The story of the Royal City
The Royal City of Loches was defended to the south by a keep which was built between 1013 and 1035 by Foulques III Nerra, Count of Anjou. It is now considered one of the best-preserved from the Romanesque period.
The keep was besieged on several occasions, namely during battles between the Capetians and Plantagenets. It gained new structures over the centuries: chemise (wall), curtain wall (12th century), protruding towers (13th century), governor's house (14th century), round tower or new tower (long known as Louis XI Tower), Martelet Tower, barbican (15th century) and caponiers (16th century).
The site was a count’s residence, a royal fortress then a royal prison in the 15th century for high-ranking political prisoners such as Jean II, Duke of Alençon, Philippe de Commines, Ludovico Sforza and Jean de Poitiers. The prison became the regional detention centre between 1801 and 1926.
Louis I, Duke of Anjou, built a lodge to the north of the spur at the end of the 14th century. Charles VII visited regularly from 1418 and made the City the second largest stronghold after Chinon. Joan of Arc met the king here in May 1429 after the victory of Orléans. The king often stayed in Loches with his favourite, Agnès Sorel, in the 1440s.
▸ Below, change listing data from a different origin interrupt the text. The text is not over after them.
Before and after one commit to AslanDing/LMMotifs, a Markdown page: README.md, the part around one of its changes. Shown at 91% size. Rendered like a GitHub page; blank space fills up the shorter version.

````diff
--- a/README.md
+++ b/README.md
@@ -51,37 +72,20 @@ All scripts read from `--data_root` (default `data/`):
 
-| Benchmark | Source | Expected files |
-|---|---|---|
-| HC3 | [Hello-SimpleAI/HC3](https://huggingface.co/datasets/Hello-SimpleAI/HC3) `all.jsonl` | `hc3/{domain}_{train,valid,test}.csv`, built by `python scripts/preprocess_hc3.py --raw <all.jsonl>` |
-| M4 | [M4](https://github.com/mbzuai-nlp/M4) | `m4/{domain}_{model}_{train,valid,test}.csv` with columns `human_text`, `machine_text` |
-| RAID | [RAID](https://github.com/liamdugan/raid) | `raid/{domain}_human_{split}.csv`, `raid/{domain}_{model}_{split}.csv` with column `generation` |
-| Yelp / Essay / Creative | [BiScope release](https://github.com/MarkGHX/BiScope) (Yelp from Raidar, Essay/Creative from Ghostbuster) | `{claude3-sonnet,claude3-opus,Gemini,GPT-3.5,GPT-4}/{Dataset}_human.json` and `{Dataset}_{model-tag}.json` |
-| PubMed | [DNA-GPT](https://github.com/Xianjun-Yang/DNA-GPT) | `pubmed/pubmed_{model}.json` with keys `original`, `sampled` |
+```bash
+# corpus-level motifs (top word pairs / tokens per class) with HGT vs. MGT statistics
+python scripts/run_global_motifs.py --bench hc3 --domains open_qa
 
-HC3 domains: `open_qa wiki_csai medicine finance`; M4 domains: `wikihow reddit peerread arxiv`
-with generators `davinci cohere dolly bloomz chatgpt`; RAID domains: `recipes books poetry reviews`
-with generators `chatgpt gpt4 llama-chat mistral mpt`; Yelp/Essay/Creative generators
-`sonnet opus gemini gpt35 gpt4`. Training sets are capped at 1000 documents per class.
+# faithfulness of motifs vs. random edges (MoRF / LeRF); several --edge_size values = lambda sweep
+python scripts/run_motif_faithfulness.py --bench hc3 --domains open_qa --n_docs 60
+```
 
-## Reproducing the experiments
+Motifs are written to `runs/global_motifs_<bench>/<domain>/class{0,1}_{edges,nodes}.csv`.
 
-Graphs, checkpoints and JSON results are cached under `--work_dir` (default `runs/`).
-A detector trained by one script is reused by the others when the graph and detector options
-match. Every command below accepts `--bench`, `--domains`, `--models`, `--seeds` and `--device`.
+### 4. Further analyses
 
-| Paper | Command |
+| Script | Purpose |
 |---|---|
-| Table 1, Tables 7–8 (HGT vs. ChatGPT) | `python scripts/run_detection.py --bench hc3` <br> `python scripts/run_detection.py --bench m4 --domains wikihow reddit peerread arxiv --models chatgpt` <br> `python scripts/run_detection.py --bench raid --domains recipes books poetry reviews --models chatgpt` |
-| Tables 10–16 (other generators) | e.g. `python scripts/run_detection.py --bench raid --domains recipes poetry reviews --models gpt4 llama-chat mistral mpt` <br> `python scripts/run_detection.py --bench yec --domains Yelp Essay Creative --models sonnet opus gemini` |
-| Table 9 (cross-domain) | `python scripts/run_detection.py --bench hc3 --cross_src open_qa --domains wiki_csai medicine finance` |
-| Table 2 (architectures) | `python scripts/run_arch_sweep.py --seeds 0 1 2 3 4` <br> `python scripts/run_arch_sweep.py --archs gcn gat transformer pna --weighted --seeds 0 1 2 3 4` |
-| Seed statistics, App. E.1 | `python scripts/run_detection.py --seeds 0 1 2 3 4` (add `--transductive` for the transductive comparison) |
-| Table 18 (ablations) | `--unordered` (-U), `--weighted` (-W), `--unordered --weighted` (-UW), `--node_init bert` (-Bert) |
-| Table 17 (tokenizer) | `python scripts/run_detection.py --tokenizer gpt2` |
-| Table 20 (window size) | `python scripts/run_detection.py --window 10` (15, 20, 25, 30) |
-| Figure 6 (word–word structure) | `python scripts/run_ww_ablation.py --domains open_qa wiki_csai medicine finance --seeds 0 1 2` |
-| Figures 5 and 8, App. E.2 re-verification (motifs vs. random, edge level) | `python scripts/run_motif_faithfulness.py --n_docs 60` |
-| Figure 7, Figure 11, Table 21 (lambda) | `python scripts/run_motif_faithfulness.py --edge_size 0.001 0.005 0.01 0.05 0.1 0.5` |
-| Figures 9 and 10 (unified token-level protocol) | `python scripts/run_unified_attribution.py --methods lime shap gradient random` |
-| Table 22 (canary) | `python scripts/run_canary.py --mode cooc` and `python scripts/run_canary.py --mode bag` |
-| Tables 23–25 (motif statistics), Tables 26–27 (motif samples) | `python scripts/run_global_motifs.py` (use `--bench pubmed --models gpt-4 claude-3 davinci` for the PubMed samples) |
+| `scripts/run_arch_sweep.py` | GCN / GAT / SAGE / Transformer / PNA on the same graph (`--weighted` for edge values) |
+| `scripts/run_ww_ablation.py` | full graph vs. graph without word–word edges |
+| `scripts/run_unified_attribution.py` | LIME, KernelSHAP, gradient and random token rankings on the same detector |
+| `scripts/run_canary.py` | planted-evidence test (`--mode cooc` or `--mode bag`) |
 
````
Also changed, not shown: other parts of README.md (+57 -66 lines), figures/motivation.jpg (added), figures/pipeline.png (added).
Charles VIII and Louis XII had the first lodge expanded in the 1500s. The jewel of this wing is Anne of Brittany’s flamboyant Gothic-style oratory.
The Valois dynasty’s return to Ile-de-France in the 16th century saw the royal lodge go into hibernation. It was used as a court of law and prison for revolutionaries (1793) before being a sub-prefecture and civil court until the 1920s.
Indre-et-Loire Council, the site’s owners, first opened it to visitors in the 1950s. The landmark has been the subject of a promotional and cultural development project ever since.